• Data records:

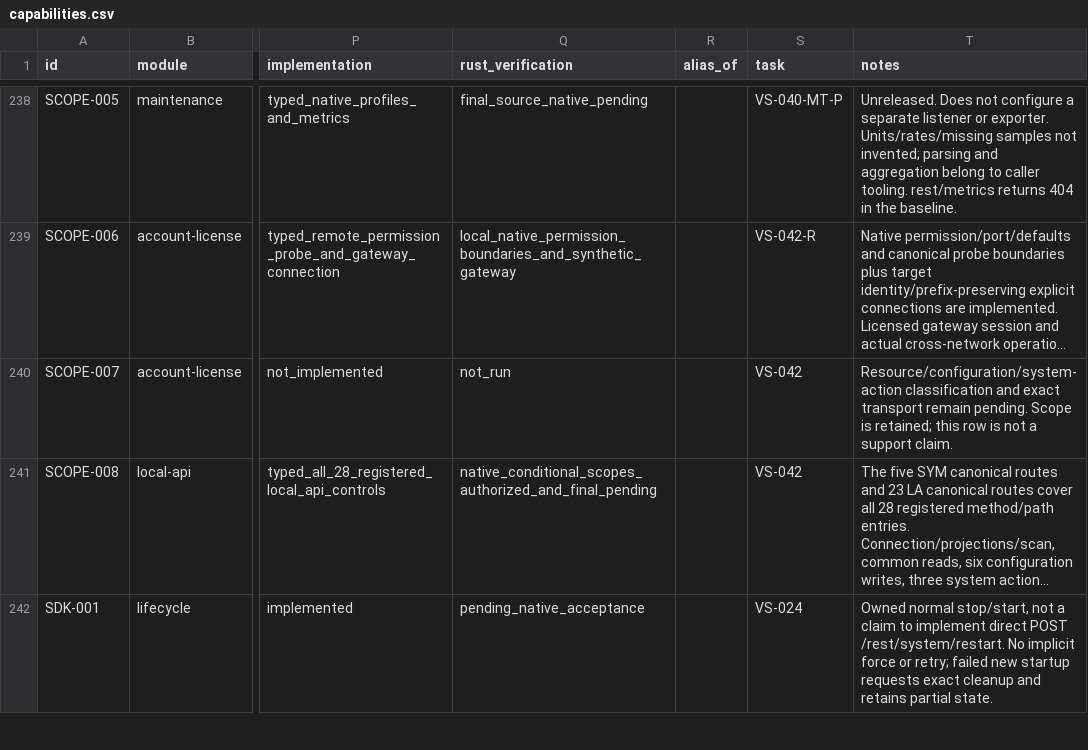
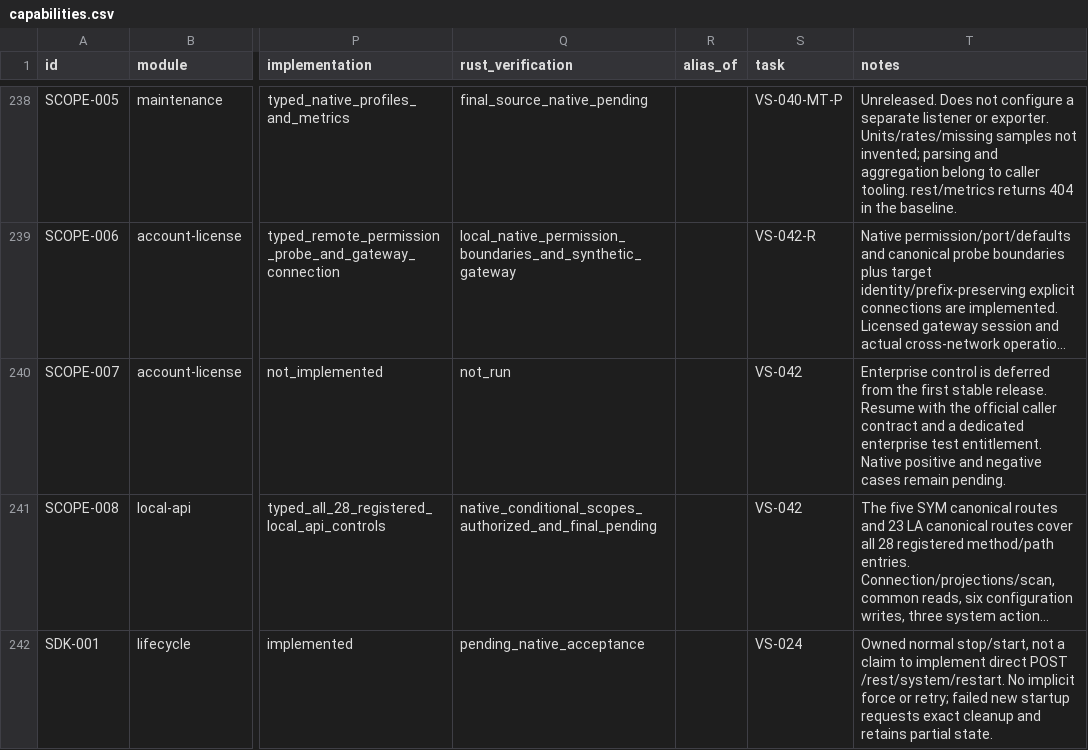
Before and after one commit to AresJef/verysync-sidecar, a CSV file: docs/capabilities.csv, drawn as a sheet; only a part is shown, gaps mark what is left out; long unchanged cells end in …; the diff names each change by its address in the sheet, - before the commit and + after, or states it on an @@ line.

Commit message:
docs: record enterprise deferral for the first stable release

```diff
--- a/docs/capabilities.csv
+++ b/docs/capabilities.csv
-T240 (notes): Resource/configuration/system-action classification and exact transport remain pending. Scope is retained; this row is not a support claim.
+T240 (notes): Enterprise control is deferred from the first stable release. Resume with the official caller contract and a dedicated enterprise test entitlement. Native positive and negative cases remain pending.
```
Also changed, not shown: 2 other files.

• Exercise details:
Apart from the images, every line above is to be given again exactly.

• Output for this exercise:
Before and after one commit to AresJef/verysync-sidecar, a CSV file: docs/capabilities.csv, drawn as a sheet; only a part is shown, gaps mark what is left out; long unchanged cells end in …; the diff names each change by its address in the sheet, - before the commit and + after, or states it on an @@ line.

Commit message:
docs: record enterprise deferral for the first stable release

```diff
--- a/docs/capabilities.csv
+++ b/docs/capabilities.csv
-T240 (notes): Resource/configuration/system-action classification and exact transport remain pending. Scope is retained; this row is not a support claim.
+T240 (notes): Enterprise control is deferred from the first stable release. Resume with the official caller contract and a dedicated enterprise test entitlement. Native positive and negative cases remain pending.
```
Also changed, not shown: 2 other files.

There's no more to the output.